I would be pretty certain there isn't one driver on the F1 circuit who thinks about crashing or the potential effects of a crash. Jockeys are just the same. We (and I know I'm now a former jockey but I still think like a jockey) completely blank it out of our minds. We see our close friends being seriously hurt but we never think about our own mortality. Falls and injuries are part and parcel of the sport but we never think it could happen to us. There is a part of our brain that refuses to confront the subject. It's better that way.

As a jockey you need to be quite selfish. When I rode we had two young children. That never stopped me trying to take a tiny gap.

The mindset of a jockey can seem very strange, and sometimes even cold, to outsiders. I have ridden in more than one race in which my mount has literally galloped over another jockey. Not for a second would I have meant it to happen. But it happened. On those occasions I have finished the race and felt absolutely no remorse. My stomach wasn't turned and I didn't want to apologise. Equally, when I was galloped on I didn't expect the jockey who was riding the horse who galloped on me to say sorry, either.

Kieran Kelly was killed in 2003 riding one of Dad's horses at Kilbeggan. I don't think Dad, who was an exceptionally kind man, ever felt he shouldn't have run the horse, certainly not to my recollection. He was obviously incredibly saddened that a young man had lost his life and he was extremely upset for the parents. However, he knew no one was to blame and that there was no point thinking about could haves or should haves.

Racing is a seriously dangerous sport. Ambulances follow the action for a reason. Sometimes we lose very good men. JT was one of the best.

I have seen some pretty ordinary rides at Goodwood this week. Ryan Moore's ride on The Gurkha was not one of them.

I know you have to go quick from the gate to get a good position but once you've got that position you need to fill your horse up and give him a chance of getting home. I didn't see that happening in a lot of the races.

Ryan, however, has been as sublime as ever. During the royal meeting someone came up to me and said he had been riding poorly this season. I could barely stop myself laughing.

The person pointed to the St James's Palace Stakes as evidence of Ryan's failing powers, yet the horse was beaten that day because he missed the kick.

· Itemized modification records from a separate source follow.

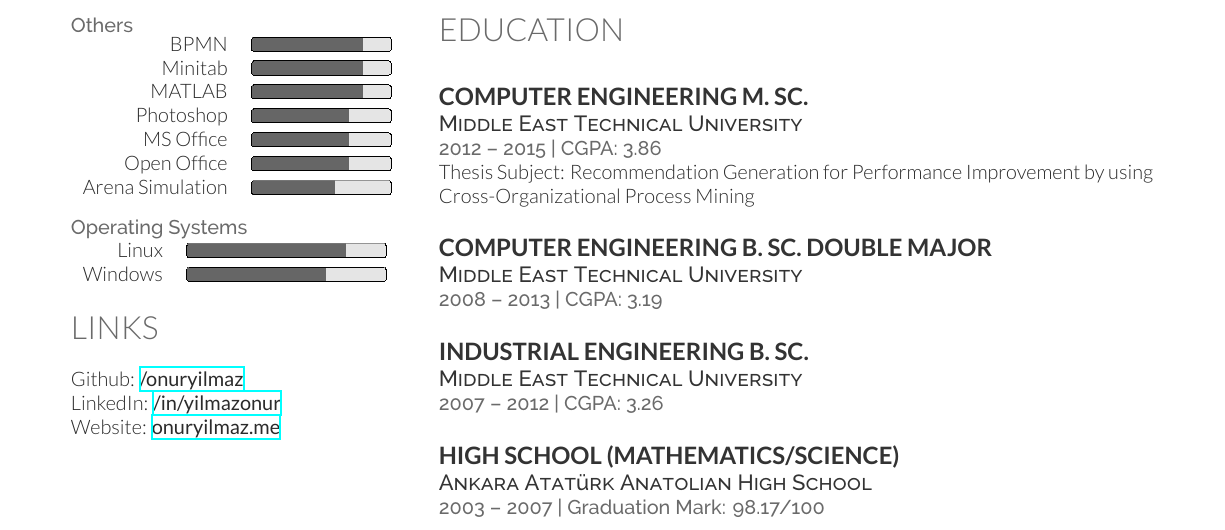
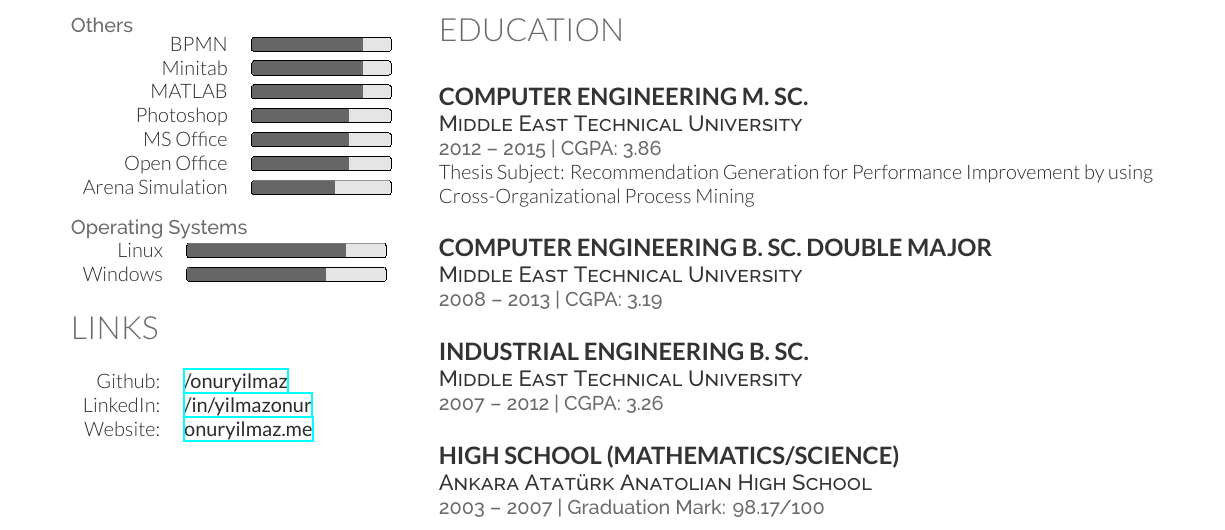
Before and after one commit to talipozakca/cv, a LaTeX CV (cv.tex, which reads links.tex): part of the page, cut so that both start at the same text. Compiled offline with XeLaTeX.

Commit message:
Update links.tex

```diff
--- a/links.tex
+++ b/links.tex
@@ -1,8 +1,10 @@
 \section{Links}
 \sectionspacehalf
 
-Github: \href{https://github.com/onuryilmaz}{\bf /onuryilmaz} \\
-LinkedIn: \href{https://tr.linkedin.com/in/yilmazonur}{\bf /in/yilmazonur} \\
-Website: \href{https://onuryilmaz.me}{\bf onuryilmaz.me}
+\begin{tabular}{rl}
+ Github: & \href{https://github.com/onuryilmaz}{\bf /onuryilmaz} \\
+LinkedIn: & \href{https://tr.linkedin.com/in/yilmazonur}{\bf /in/yilmazonur} \\
+Website: & \href{https://onuryilmaz.me}{\bf onuryilmaz.me}
+\end{tabular}
 
 \sectionspacehalf
```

Ryan's approach is to take the shortest course from start to finish. That seems to make sense to me. It was what he did in the Sussex Stakes. After they jumped in the early stages Ryan was sat on Frankie's boot. Nine jockeys out of ten would have stayed there. They would have remained in the safe spot, free of trouble but without any cover and covering more ground than necessary.

Not Ryan. He buried The Gurkha in behind horses and allowed Awtaad to come up on his outside. He didn't start poking for a gap two and a half furlongs out. There was never a moment of panic. He sat and he waited. Then he won. Both he and Frankie gave their mounts excellent rides.

Going back to the St James's Palace, in which The Gurkha's race was lost at the start - through no fault of Ryan - it's worth me restating that more happens in the first 50 yards of a race than people realise. The stewards seldom see it happening, either.

If I was drawn two and wanted to get the rail I would make sure the stick was in my left hand and I would lean to my right, trying to make the horse go in that direction when he jumped. If he then caused interference my excuse would have been: "Oh, sorry, he jumped to the right." He did but I helped him to do it. That happens all the time.

As a jockey you have to do everything you can to maximise your chances - especially if you're riding against Ryan Moore.